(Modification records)
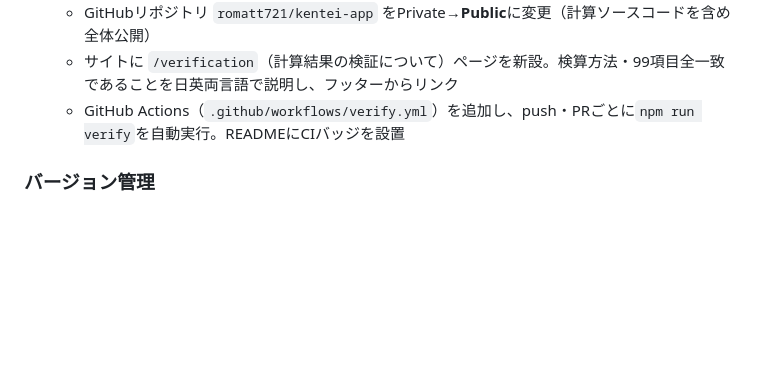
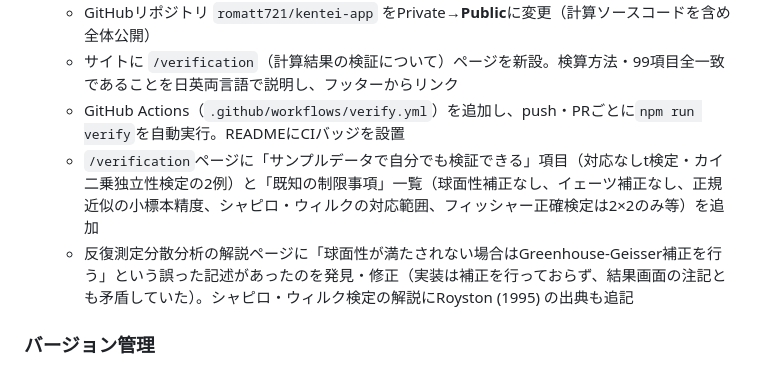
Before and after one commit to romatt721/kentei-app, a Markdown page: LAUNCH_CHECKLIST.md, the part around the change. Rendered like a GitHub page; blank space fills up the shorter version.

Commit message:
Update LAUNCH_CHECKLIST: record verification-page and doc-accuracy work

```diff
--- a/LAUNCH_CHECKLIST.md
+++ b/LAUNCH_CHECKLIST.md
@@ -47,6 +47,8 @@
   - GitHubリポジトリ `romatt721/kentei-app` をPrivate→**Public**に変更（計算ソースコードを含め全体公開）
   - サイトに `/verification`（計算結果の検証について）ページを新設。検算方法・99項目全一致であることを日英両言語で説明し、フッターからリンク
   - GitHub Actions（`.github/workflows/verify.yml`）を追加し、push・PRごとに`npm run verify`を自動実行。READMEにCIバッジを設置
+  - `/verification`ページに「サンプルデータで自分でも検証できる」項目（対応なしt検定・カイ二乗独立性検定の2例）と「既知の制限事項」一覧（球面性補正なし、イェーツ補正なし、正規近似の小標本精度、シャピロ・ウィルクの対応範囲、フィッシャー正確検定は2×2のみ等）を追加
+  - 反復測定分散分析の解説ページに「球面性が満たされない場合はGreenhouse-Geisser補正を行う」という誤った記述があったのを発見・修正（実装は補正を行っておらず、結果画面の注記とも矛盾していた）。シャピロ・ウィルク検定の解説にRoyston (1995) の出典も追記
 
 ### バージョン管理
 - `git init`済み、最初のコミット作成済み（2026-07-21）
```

ACTION ITEM —
Please give the records above again exactly as they stand, with no pictures.

PROBLEM SOLUTION —
Before and after one commit to romatt721/kentei-app, a Markdown page: LAUNCH_CHECKLIST.md, the part around the change. Rendered like a GitHub page; blank space fills up the shorter version.

Commit message:
Update LAUNCH_CHECKLIST: record verification-page and doc-accuracy work

```diff
--- a/LAUNCH_CHECKLIST.md
+++ b/LAUNCH_CHECKLIST.md
@@ -47,6 +47,8 @@
   - GitHubリポジトリ `romatt721/kentei-app` をPrivate→**Public**に変更（計算ソースコードを含め全体公開）
   - サイトに `/verification`（計算結果の検証について）ページを新設。検算方法・99項目全一致であることを日英両言語で説明し、フッターからリンク
   - GitHub Actions（`.github/workflows/verify.yml`）を追加し、push・PRごとに`npm run verify`を自動実行。READMEにCIバッジを設置
+  - `/verification`ページに「サンプルデータで自分でも検証できる」項目（対応なしt検定・カイ二乗独立性検定の2例）と「既知の制限事項」一覧（球面性補正なし、イェーツ補正なし、正規近似の小標本精度、シャピロ・ウィルクの対応範囲、フィッシャー正確検定は2×2のみ等）を追加
+  - 反復測定分散分析の解説ページに「球面性が満たされない場合はGreenhouse-Geisser補正を行う」という誤った記述があったのを発見・修正（実装は補正を行っておらず、結果画面の注記とも矛盾していた）。シャピロ・ウィルク検定の解説にRoyston (1995) の出典も追記
 
 ### バージョン管理
 - `git init`済み、最初のコミット作成済み（2026-07-21）
```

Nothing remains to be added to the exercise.